On Friday, Quartz pointed out that there hasn’t been a single IPO in the first quarter of 2016. The last time that happened was in the worst quarter of the Great Recession — Q1 2009. Compare that to Q3 2014 in which there were 10 IPOs worth more than $27bn.
Granted, that quarter was distorted by one of the biggest IPOs in history, Alibaba, but the number of IPOs has rarely dipped below five per quarter and a value of more than $1bn since 2009. This complete freeze may just be a blip, or it may signal a deeper malaise. My money is on the latter.
When I first read the Quartz headline, my gut reaction was: “Sure, but unicorns intentionally steer clear of IPOs.” Listing is no longer the only way to raise capital, and having big public investors obsessed with quarterly performance can harm a company’s long-term growth plans. Staying private gives unicorns the kind of autonomy that a listed company usually (with some rare exceptions) cannot maintain.
The problem is that the other source of funding that unicorns have been living off — private venture capital — has begun to dry up at an alarming rate. VC funding fell by 30% in the last quarter of 2015 compared to Q3.
Again, this may just be a temporary dip, but the performance of some of the highest profile unicorns suggests otherwise. Evernote is apparently struggling to maintain its membership in the $1bn-plus club. As revenue numbers have disappointed, it has been shedding employees and trimming perks. Many of its best people are being stolen by other unicorns.
Dropbox, another darling of the unicorn herd, has also stumbled. The company was valued at $10bn in its last round of funding, but three large investors have since written down the value of their investments by between 25% and 50%. The company is struggling to gain market share with businesses, a vital component of maintaining its high margins. And new entrants into the cloud storage market are driving prices down relentlessly.
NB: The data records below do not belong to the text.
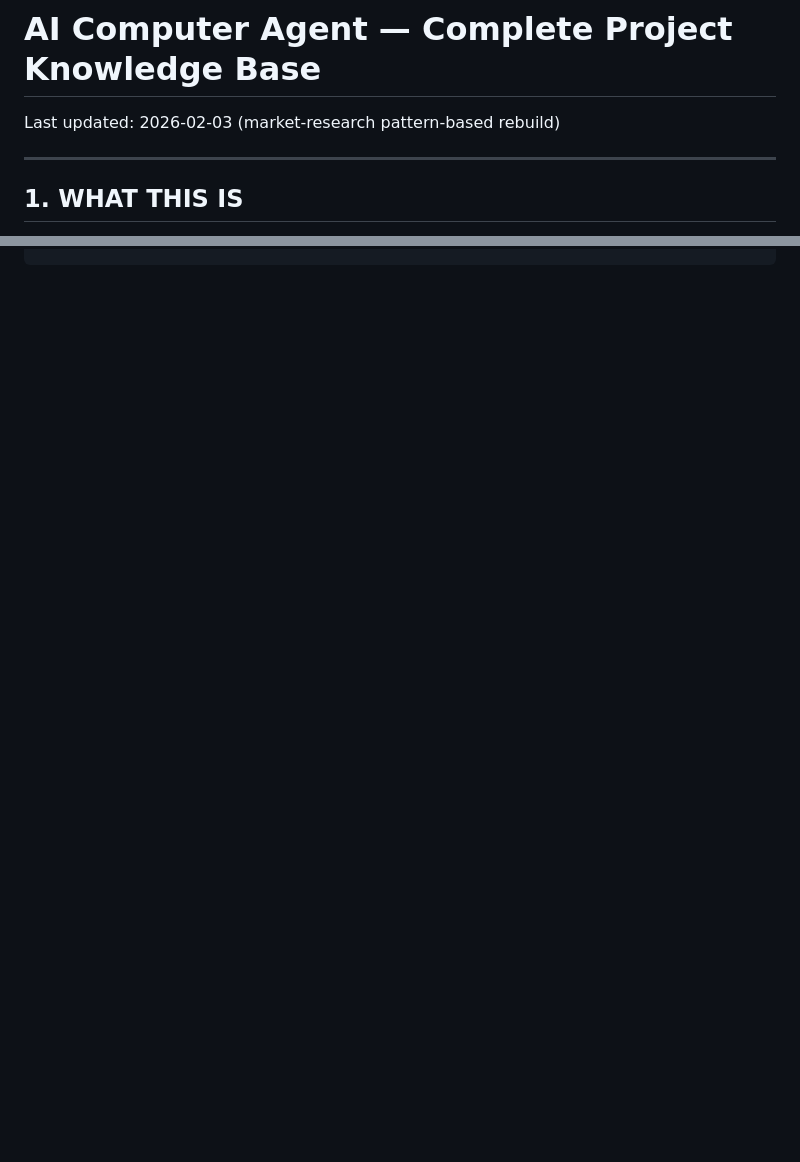
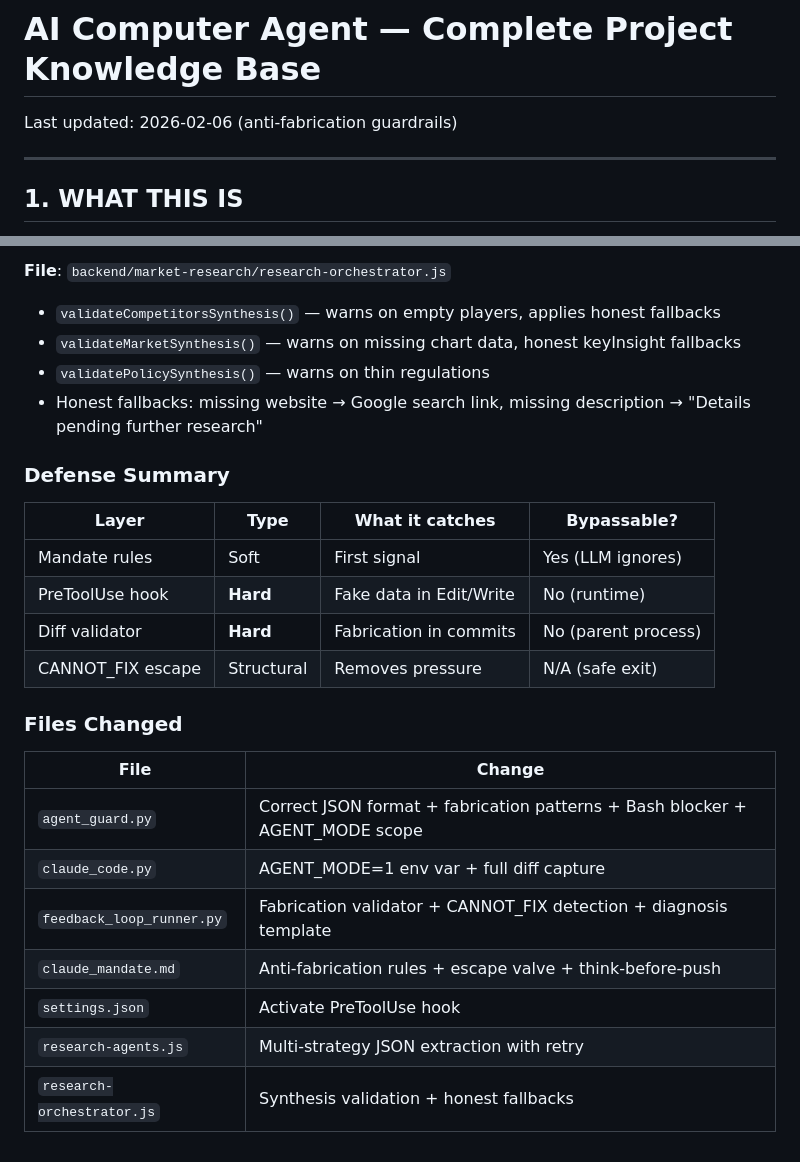
Before and after one commit to xvasjack/xvasjack.github.io, a Markdown page: ai-computer-agent/PROJECT_KNOWLEDGE.md, 2 parts joined by grey strips. Rendered like a GitHub page; blank space fills up the shorter version.

```diff
--- a/ai-computer-agent/PROJECT_KNOWLEDGE.md
+++ b/ai-computer-agent/PROJECT_KNOWLEDGE.md
@@ -1,6 +1,6 @@
 # AI Computer Agent — Complete Project Knowledge Base
 
-Last updated: 2026-02-03 (market-research pattern-based rebuild)
+Last updated: 2026-02-06 (anti-fabrication guardrails)
 
 ---
 
@@ -835,0 +894,26 @@ GEMINI_API_KEY    # Required for per-section synthesis (fallback to DeepSeek if
+**File**: `backend/market-research/research-orchestrator.js`
+- `validateCompetitorsSynthesis()` — warns on empty players, applies honest fallbacks
+- `validateMarketSynthesis()` — warns on missing chart data, honest keyInsight fallbacks
+- `validatePolicySynthesis()` — warns on thin regulations
+- Honest fallbacks: missing website → Google search link, missing description → "Details pending further research"
+
+### Defense Summary
+
+| Layer | Type | What it catches | Bypassable? |
+|-------|------|-----------------|-------------|
+| Mandate rules | Soft | First signal | Yes (LLM ignores) |
+| PreToolUse hook | **Hard** | Fake data in Edit/Write | No (runtime) |
+| Diff validator | **Hard** | Fabrication in commits | No (parent process) |
+| CANNOT_FIX escape | Structural | Removes pressure | N/A (safe exit) |
+
+### Files Changed
+
+| File | Change |
+|------|--------|
+| `agent_guard.py` | Correct JSON format + fabrication patterns + Bash blocker + AGENT_MODE scope |
+| `claude_code.py` | AGENT_MODE=1 env var + full diff capture |
+| `feedback_loop_runner.py` | Fabrication validator + CANNOT_FIX detection + diagnosis template |
+| `claude_mandate.md` | Anti-fabrication rules + escape valve + think-before-push |
+| `settings.json` | Activate PreToolUse hook |
+| `research-agents.js` | Multi-strategy JSON extraction with retry |
+| `research-orchestrator.js` | Synthesis validation + honest fallbacks |
```
Also changed, not shown: other parts of ai-computer-agent/PROJECT_KNOWLEDGE.md (+58 -0 lines).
This malaise hasn’t tainted all the unicorns. Superstars like Uber and Airbnb are absolutely killing it. Uber, in particular, is growing at an incredible rate. Granted, it is also burning cash at a similarly incredible rate. But it is leaving competitors like Lyft in its dust.
One of the constants of reporting about tech valuations is the word “bubble”. Valuations of unicorns have been extremely frothy for the past three or four years. Whether this is a real bubble or not is still largely speculative. A slim majority of the unicorns will survive in the medium term, and that the top 10 or 15 will become global players.
Companies like Spotify, Pinterest and SpaceX — all unicorns — have strong offerings and defensible positions. Others, like Github and MongoDB, have almost limitless growth potential. These are thriving companies in new markets, most of them still accelerating with each passing month. Most of these have a very good chance of being long-term global enterprises in the $10bn-plus value range.
Of course, there’s nothing like a prediction to make you look like a fool. I’ll check back in 2018 and see how many of my words I need to eat. Keep that tomato sauce handy.
- Alistair Fairweather is the founder of PlainSpeak, a consultancy focusing on the intersection between media, technology and business